● **Action item**: Out of the records below, copy all lines in which the word "Hello" occurs.

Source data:
+---+

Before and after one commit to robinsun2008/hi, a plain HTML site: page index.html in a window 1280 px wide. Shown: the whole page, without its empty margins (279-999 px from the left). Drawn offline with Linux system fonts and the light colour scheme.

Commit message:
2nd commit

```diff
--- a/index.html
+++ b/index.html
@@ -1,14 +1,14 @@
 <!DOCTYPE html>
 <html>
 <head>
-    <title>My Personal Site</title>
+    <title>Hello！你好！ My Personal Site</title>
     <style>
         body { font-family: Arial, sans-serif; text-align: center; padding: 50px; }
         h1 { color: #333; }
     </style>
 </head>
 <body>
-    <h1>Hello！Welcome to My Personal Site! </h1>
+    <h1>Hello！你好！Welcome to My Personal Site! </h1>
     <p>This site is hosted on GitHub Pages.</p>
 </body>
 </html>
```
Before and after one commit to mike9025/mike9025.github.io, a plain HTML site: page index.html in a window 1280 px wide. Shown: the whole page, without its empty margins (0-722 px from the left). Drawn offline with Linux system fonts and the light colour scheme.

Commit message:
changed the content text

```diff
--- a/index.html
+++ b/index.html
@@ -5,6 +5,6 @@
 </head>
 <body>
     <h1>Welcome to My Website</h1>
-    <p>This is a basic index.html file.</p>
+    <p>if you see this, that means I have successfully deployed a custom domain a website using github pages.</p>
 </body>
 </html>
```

+---+

● **Answer section**:
+    <title>Hello！你好！ My Personal Site</title>
-    <h1>Hello！Welcome to My Personal Site! </h1>
+    <h1>Hello！你好！Welcome to My Personal Site! </h1>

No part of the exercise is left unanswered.